–I’ve finished the outline and plot for a new novel. Two completed novels need to be revised, but I can’t wait to get started on the newest one. My goal is to complete half of it by December break.
Running and Reading Projects:
–It has been three years since I’ve moved to the Greater Seattle area and I can’t believe I haven’t really met or interacted with the wonderful neighbors in my neighborhood, so I started a book club. Several of us women in the neighborhood get together once a month over lots of wine, books, and laughter. So far, we have read: All the Light We Cannot See (Anthony Doer), The Last Tudor (Philippa Gregory), and The Red Tent (Anita Diamant). Currently we are reading, Song of Solomon (Toni Morrison).
–For years, running has been my favorite sport/hobby, though I don’t like to do marathons. A 5K is fine with me. I rarely do 5K races, but I’ve just found out about “virtual 5K” races and challenges—and now I’m hooked. These races are run anywhere/any time within a certain number of months or weeks. The miles are logged online, and medals come in the mail. Currently, I’m doing the Run Motivators’ “Run Like a Woman 100 Mile Challenge.” With this challenge, I have between July 1 and September 30th to run, walk, bike, swim, canoe/kayak, etc. 100 miles. So far, I estimate that I’ve done 240 miles, 115 of them running. My medal will come in the mail and I get to interact with all kinds of runners all over the country who are doing the same thing. Very inspiring!

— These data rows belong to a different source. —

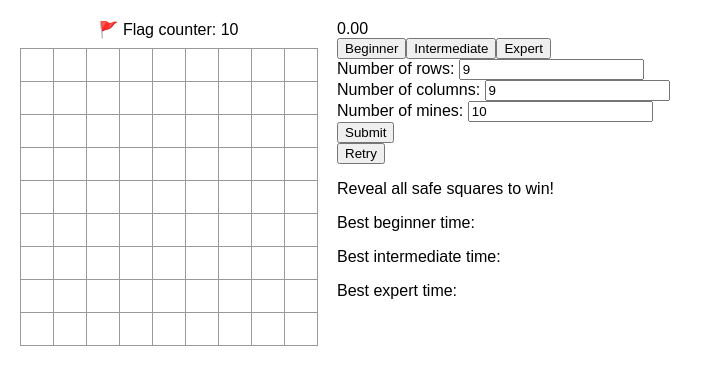
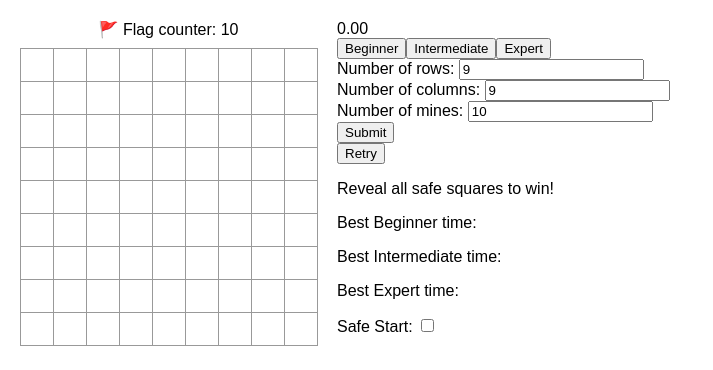
Before and after one commit to randyg111/react-minesweeper, a React (Create React App) app in the folder src/: page / in a window 1280 px wide. Shown: the top 370 px of the page, without its empty margins (0-713 px from the left). Built offline with nearby package versions, Linux system fonts and the light colour scheme.

Commit message:
Add safe start

```diff
--- a/src/App.tsx
+++ b/src/App.tsx
@@ -8,6 +8,12 @@ type Value = "💥" | "🚩" | "⬜" | 0 | 1 | 2 | 3 | 4 | 5 | 6 | 7 | 8 | null;
 type Grid = Value[][];
 type GridFunc = (grid: Grid, r: number, c: number) => number;
 
+enum Difficulty {
+  beginner = "Beginner",
+  intermediate = "Intermediate",
+  expert = "Expert",
+}
+
 interface BoardProps {
   squares: Grid;
   hiddenSquares: Grid;
@@ -15,6 +21,7 @@ interface BoardProps {
   flags: number;
   clicks: number;
   rightClick: boolean;
+  checkSafeStart: (r: number, c: number) => Grid | null;
 }
 
 interface SquareProps {
@@ -34,7 +41,9 @@ function Square({value, onSquareClick}: SquareProps) {
     onClick={onSquareClick} onContextMenu={onSquareClick}>{value}</button>;
 }
 
-function Board({squares, hiddenSquares, onPlay, flags, clicks, rightClick}: BoardProps) {
+function Board({squares, hiddenSquares, onPlay, flags, clicks, rightClick, checkSafeStart}: BoardProps) {
+  let safe = false;
+
   const handleClick = (e: React.MouseEvent, r: number, c: number) => {
     e.preventDefault();
     if (calculateWin(hiddenSquares, squares)) {
@@ -91,6 +100,13 @@ function Board({squares, hiddenSquares, onPlay, flags, clicks, rightClick}: Boar
 
   function handleLeftClick(nextSquares: Grid, r: number, c: number) {
     if (r < 0 || c < 0 || r >= nextSquares.length || c >= nextSquares[0].length || nextSquares[r][c] !== null) return 0;
+    if (!safe) {
+      const hidden = checkSafeStart(r, c);
+      if (hidden) {
+        hiddenSquares = hidden;
+        safe = true;
+      }
+    }
     if (hiddenSquares[r][c] === 0) {
       hiddenSquares[r][c] = "⬜";
       nextSquares[r][c] = "⬜";
@@ -128,6 +144,8 @@ export default function Game() {
   const [isRunning, setIsRunning] = useState(false);
   const [time, setTime] = useState(0);
   const [rightClick, setRightClick] = useState(false);
+  const [safeStart, setSafeStart] = useState(false);
+  const [startedSafe, setStartedSafe] = useState(false);
 
   const createHidden = useCallback(() => {
     const temp = Array(rows).fill(null).map(x => Array(cols).fill(0)) as Grid;
@@ -185,6 +203,7 @@ export default function Game() {
     setIsRunning(false);
     setTime(0);
     setStatus(status);
+    setStartedSafe(false);
     if (status !== "There are more mines than squares!" && status !== "Negative mines!") {
       setFlags(mines);
       setGrid(Array(rows).fill(null).map(x => Array(cols).fill(null)));
@@ -199,18 +218,14 @@ export default function Game() {
     if (calculateWin(hidden, nextGrid)) {
       setStatus("You win!");
       setIsRunning(false);
-      let difficulty;
-      if (rows === 9 && cols === 9 && mines === 10) {
-        difficulty = "Beginner";
-      } else if(rows === 16 && cols === 16 && mines === 40) {
-        difficulty = "Intermediate";
-      } else if(rows === 16 && cols === 30 && mines === 99) {
-        difficulty = "Expert";
-      }
-      const best = localStorage.getItem("best" + difficulty + "Time");
-      const current = formatTime(time);
-      if (Number(current) < Number(best) || best === null) {
-        localStorage.setItem("best" + difficulty + "Time", current);
+
+      const difficulty = getDifficulty();
+      if (difficulty !== null) {
+        const best = localStorage.getItem("best" + difficulty + "Time");
+        const current = formatTime(time);
+        if (Number(current) < Number(best) || best === null) {
+          localStorage.setItem("best" + difficulty + "Time", current);
+        }
       }
     }
     if (calculateLose(nextGrid)) {
@@ -222,6 +237,17 @@ export default function Game() {
     setFlags(nextFlags);
     setClicks(nextClicks);
     setRightClick(nextRightClick);
+  }
+
+  function getDifficulty() {
+    if (rows === 9 && cols === 9 && mines === 10) {
+      return Difficulty.beginner;
+    } else if(rows === 16 && cols === 16 && mines === 40) {
+      return Difficulty.intermediate;
+    } else if(rows === 16 && cols === 30 && mines === 99) {
+      return Difficulty.expert;
+    }
+    return null;
   }
 
   function revealMines(nextSquares: Grid) {
@@ -262,26 +288,54 @@ export default function Game() {
     setMines(99);
   }
 
+  const bestTimes = (function() {
+    const safe = safeStart ? "WithSafeStart" : "";
+    const safeDisplay = safeStart ? " with Safe Start" : "";
+    const vals = Object.values(Difficulty);
+    const times = vals.map((val, i) => {
+      return <p key={i}>Best {val} time{safeDisplay}: {localStorage.getItem("best"+val+"Time"+safe)}</p>
+    });
+    return (
+      <>
+        {times}
+      </>
+    );
+  })();
+
+  function checkSafeStart(r: number, c: number) {
+    if (safeStart && !startedSafe) {
+      console.log("test")
+      let nextHidden = hidden.map(arr => arr.slice()) as Grid;
+      while (nextHidden[r][c] !== 0) {
+        nextHidden = createHidden();
+      }
+      setHidden(nextHidden);
+      setStartedSafe(true);
+      return nextHidden;
+    }
+    return null;
+  }
+
   return (
     <div className="game">
       <div className="game-display">
         <div className="status">{counter}</div>
         <div className="game-board" onMouseLeave={handleMouseLeave}>
-          <Board squares={grid} onPlay={handlePlay} hiddenSquares={hidden} flags={flags} clicks={clicks} rightClick={rightClick} />
+          <Board squares={grid} onPlay={handlePlay} hiddenSquares={hidden} flags={flags} clicks={clicks} rightClick={rightClick} checkSafeStart={checkSafeStart} />
         </div>
       </div>
       <div className="game-info">
         <div>{formatTime(time)}</div>
-        <button onClick={handleBeginnerClick}>Beginner</button>
-        <button onClick={handleIntermediateClick}>Intermediate</button>
-        <button onClick={handleExpertClick}>Expert</button>
+        <button onClick={handleBeginnerClick}>{Difficulty.beginner}</button>
+        <button onClick={handleIntermediateClick}>{Difficulty.intermediate}</button>
+        <button onClick={handleExpertClick}>{Difficulty.expert}</button>
         <CustomForm onSubmit={handleSubmit} rows={rows} cols={cols} mines={mines} />
         <button onClick={retry}>Retry</button>
         <p>{status}</p>
-        <p>Best beginner time: {localStorage.getItem("bestBeginnerTime")}</p>
-        <p>Best intermediate time: {localStorage.getItem("bestIntermediateTime")}</p>
-        <p>Best expert time: {localStorage.getItem("bestExpertTime")}</p>
-        {/* <input checked={false} /> */}
+        {bestTimes}
+        <label>
+          Safe Start: <input checked={safeStart} onChange={() => {setSafeStart(!safeStart)}}type="checkbox" />
+        </label>
       </div>
     </div>
   )
```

What about you? What are your achievements—writing or otherwise? What goals have you set for the year? Feel free to share in the comments section below.